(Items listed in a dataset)
=== Begin Enclosure ===
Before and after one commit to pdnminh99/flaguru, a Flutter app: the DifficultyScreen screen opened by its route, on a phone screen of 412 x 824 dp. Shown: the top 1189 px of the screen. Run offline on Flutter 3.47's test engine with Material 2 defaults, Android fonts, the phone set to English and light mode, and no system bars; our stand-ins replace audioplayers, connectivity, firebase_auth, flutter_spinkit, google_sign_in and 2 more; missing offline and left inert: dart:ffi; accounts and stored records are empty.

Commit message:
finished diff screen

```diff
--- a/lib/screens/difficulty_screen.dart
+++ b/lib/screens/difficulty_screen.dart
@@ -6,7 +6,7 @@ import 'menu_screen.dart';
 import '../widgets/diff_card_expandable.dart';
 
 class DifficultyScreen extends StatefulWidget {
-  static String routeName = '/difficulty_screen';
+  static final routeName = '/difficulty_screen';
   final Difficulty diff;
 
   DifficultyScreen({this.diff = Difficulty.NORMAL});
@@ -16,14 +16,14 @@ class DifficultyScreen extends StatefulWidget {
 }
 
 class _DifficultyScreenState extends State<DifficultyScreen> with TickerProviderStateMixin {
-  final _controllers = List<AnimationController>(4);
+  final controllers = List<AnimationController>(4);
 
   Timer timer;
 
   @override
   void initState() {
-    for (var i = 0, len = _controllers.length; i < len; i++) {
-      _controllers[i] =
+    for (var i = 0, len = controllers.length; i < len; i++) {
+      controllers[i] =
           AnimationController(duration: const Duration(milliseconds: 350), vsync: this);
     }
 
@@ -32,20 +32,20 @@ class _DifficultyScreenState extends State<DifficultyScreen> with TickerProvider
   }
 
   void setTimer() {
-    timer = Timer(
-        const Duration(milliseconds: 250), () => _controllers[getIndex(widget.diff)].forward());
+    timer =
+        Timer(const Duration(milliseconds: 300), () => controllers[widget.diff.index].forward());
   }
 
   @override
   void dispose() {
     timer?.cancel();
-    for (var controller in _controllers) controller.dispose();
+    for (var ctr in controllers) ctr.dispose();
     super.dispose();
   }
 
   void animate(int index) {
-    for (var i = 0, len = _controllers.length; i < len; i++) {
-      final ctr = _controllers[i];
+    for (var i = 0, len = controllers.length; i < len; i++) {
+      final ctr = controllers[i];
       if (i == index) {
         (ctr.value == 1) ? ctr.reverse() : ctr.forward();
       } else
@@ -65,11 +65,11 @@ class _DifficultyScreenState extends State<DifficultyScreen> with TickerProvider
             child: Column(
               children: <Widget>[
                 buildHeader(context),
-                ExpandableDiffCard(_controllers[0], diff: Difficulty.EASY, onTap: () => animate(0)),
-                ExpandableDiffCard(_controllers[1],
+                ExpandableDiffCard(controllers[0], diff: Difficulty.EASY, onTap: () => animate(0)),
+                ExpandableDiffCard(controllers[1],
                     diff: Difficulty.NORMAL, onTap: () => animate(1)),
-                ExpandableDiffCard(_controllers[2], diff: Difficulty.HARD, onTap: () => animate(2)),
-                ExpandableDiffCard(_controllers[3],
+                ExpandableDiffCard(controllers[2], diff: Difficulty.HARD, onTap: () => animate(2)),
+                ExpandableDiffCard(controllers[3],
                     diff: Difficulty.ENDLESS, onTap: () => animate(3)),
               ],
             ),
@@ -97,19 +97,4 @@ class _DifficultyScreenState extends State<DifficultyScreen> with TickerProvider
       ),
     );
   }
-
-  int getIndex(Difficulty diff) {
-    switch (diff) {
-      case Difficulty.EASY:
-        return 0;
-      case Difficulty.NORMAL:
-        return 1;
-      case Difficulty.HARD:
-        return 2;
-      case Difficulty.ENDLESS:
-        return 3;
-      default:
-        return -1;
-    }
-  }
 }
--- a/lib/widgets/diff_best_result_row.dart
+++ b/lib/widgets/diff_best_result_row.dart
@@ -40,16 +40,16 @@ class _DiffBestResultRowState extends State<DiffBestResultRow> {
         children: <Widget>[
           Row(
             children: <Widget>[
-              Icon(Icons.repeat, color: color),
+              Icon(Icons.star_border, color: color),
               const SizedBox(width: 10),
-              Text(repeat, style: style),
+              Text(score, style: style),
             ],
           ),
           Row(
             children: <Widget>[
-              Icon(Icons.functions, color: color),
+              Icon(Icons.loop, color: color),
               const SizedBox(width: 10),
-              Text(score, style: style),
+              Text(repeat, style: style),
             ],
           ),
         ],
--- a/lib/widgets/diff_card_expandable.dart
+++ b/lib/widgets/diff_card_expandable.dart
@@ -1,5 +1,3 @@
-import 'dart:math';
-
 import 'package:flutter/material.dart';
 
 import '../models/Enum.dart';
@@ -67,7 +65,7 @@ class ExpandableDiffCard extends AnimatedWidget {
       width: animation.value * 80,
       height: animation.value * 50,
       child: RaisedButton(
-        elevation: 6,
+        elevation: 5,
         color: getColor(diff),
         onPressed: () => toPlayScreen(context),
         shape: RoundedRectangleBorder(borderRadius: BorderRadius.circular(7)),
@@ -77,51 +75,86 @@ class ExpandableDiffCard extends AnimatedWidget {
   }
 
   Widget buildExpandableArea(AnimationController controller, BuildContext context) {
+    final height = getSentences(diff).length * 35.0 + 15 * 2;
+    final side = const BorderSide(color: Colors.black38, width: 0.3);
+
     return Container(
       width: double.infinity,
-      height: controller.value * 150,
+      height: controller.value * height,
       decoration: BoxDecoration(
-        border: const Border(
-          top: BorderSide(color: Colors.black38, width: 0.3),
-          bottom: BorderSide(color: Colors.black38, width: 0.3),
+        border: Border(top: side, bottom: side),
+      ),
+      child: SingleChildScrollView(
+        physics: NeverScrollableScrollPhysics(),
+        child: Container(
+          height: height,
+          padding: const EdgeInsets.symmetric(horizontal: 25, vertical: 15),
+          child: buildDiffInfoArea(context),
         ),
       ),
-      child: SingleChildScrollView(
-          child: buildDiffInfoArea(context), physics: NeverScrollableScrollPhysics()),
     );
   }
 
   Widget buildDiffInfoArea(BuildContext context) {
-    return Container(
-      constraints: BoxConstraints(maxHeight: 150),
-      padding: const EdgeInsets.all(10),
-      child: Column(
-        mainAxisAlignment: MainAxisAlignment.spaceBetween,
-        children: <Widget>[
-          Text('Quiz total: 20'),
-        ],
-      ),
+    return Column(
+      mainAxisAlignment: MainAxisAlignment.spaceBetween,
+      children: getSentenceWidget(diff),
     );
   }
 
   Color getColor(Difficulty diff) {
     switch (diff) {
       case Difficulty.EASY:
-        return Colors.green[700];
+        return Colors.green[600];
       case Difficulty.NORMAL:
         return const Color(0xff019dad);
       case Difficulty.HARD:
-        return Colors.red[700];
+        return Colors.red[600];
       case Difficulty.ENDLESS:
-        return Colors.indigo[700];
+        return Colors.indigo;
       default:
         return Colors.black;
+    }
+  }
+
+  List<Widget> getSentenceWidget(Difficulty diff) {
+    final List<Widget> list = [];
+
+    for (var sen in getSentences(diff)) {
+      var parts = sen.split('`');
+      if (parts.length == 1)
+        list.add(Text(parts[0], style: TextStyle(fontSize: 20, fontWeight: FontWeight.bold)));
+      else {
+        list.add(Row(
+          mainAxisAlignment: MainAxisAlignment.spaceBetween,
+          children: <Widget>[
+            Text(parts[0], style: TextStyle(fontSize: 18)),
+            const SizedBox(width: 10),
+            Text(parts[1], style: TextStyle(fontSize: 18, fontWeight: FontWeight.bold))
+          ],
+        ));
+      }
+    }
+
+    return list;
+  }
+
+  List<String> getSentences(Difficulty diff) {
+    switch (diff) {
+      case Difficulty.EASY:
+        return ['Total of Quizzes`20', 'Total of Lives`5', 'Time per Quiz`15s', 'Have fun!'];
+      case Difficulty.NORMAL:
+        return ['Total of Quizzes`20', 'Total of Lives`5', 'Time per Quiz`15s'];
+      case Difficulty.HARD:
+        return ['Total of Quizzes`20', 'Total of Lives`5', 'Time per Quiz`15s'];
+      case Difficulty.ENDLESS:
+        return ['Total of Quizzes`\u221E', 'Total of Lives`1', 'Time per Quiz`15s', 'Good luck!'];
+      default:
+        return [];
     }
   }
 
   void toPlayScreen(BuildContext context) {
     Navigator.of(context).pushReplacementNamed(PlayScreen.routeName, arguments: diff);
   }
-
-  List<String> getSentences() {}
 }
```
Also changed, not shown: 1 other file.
=== End Enclosure ===
*What the exercise asks:* Where a line of the data contains the string "Colors", include it in a count, and state that count alone.

*Response area:* 10